Community members who gathered for an update on the Uptown 240 project Tuesday were left with many unanswered questions after the president of the development backed out of the meeting less than an hour before it was supposed to begin.
Owner Danilo Ottoborgo was supposed to join the lender for a question-and-answer session with Dillon residents regarding the project, which has faced significant delays since crews broke ground in summer 2019, but the scheduled hourlong meeting, which began as an idea from Dillon Mayor Carolyn Skowyra to increase communication on the project, ended in about 20 minutes.
Nathan Johnson, town manager of Dillon, said that he received an email from Ottoborgo at 2:40 p.m. on Tuesday stating he was not going to make it, and Johnson read the email from Ottoborgo to attendees. The open house was slated to begin at 3:30 p.m.

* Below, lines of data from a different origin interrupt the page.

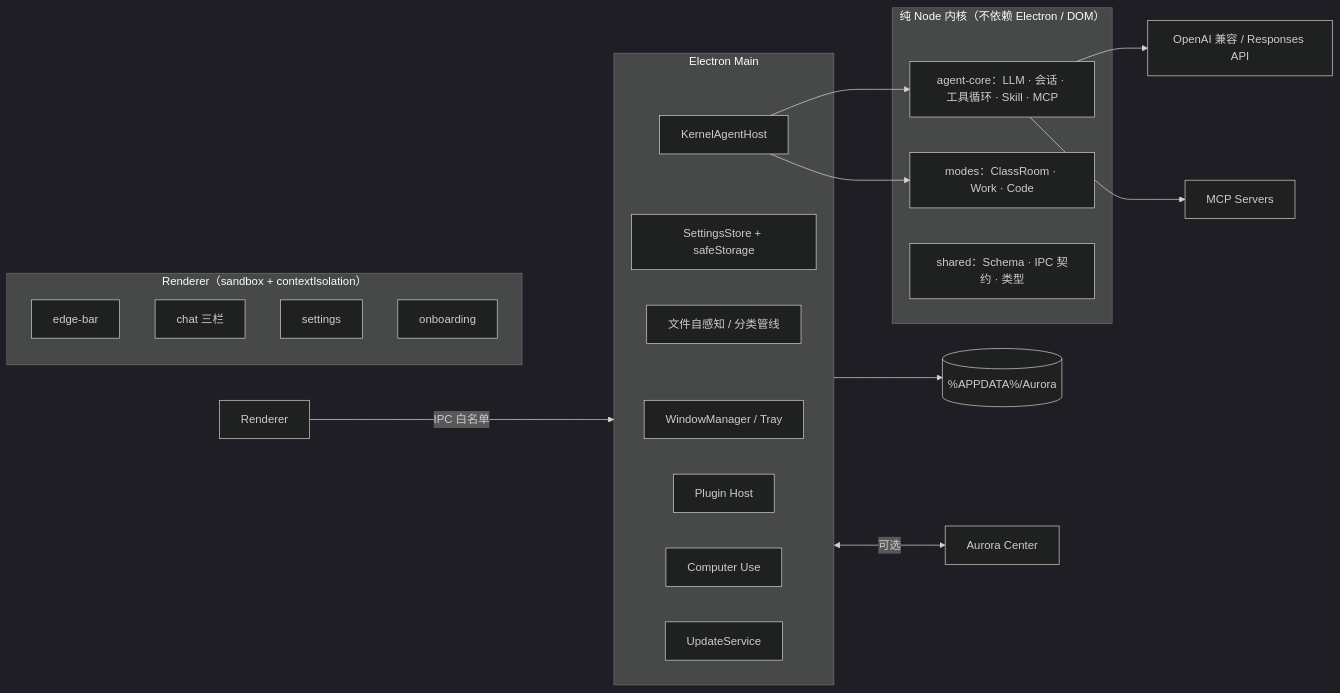
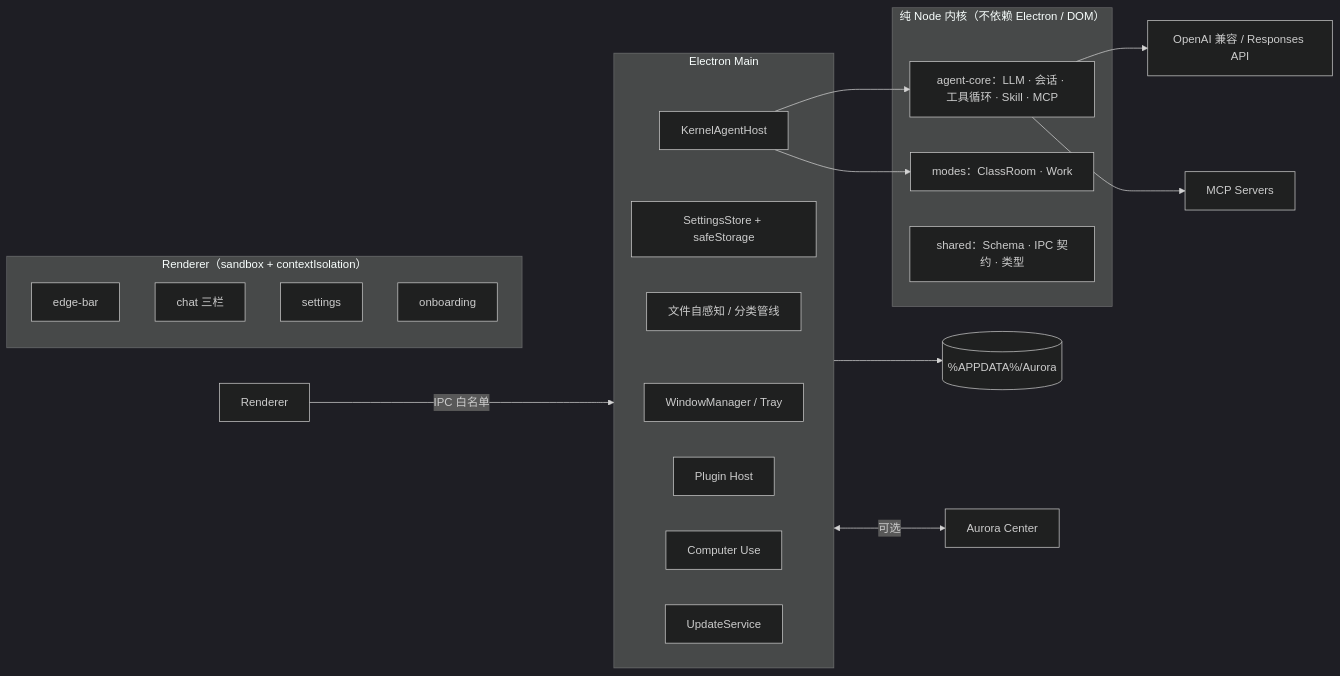
One commit to LinePixel2025/Aurora changed the diagram in README.md. Above: the diagram before and after it, drawn with Mermaid (dark theme). The commit also changed other lines of this file and 82 other files, not shown here.

````diff
--- a/README.md
+++ b/README.md
@@ -262,33 +265,33 @@
 ```mermaid
 flowchart LR
   subgraph Renderer["Renderer（sandbox + contextIsolation）"]
     EB[edge-bar]
     CH[chat 三栏]
     ST[settings]
     OB[onboarding]
   end
 
   subgraph Main["Electron Main"]
     WM[WindowManager / Tray]
     CFG[SettingsStore + safeStorage]
     AW[文件自感知 / 分类管线]
     HOST[KernelAgentHost]
     PL[Plugin Host]
     CU[Computer Use]
     UP[UpdateService]
   end
 
   subgraph Core["纯 Node 内核（不依赖 Electron / DOM）"]
     AC[agent-core：LLM · 会话 · 工具循环 · Skill · MCP]
-    MD[modes：ClassRoom · Work · Code]
+    MD[modes：ClassRoom · Work]
     SH[shared：Schema · IPC 契约 · 类型]
   end
 
   UI[Renderer] -->|IPC 白名单| Main
   HOST --> AC
   HOST --> MD
   AC --> LLM[OpenAI 兼容 / Responses API]
   AC --> MCP[MCP Servers]
   Main --> DB[(%APPDATA%/Aurora)]
   Main <-->|可选| Center[Aurora Center]
 ```
````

Almost every seat in the chambers was filled, and more community members stood along the walls to listen in on the open house. According to the email read by Johnson, Uptown 240 “continues to work diligently” to complete the refinancing process on the development.
“There are minimal steps that remain to complete the closing process and receive the necessary funding prior to the end of November. (Uptown 240 is) working with a new title company to work towards finalizing the necessary settlements in order to achieve a successful closing,” Johnson stated as he read from the email. “We look forward to the upcoming closing and bringing Uptown 240 to fruition for our purchasers, hometown and community.”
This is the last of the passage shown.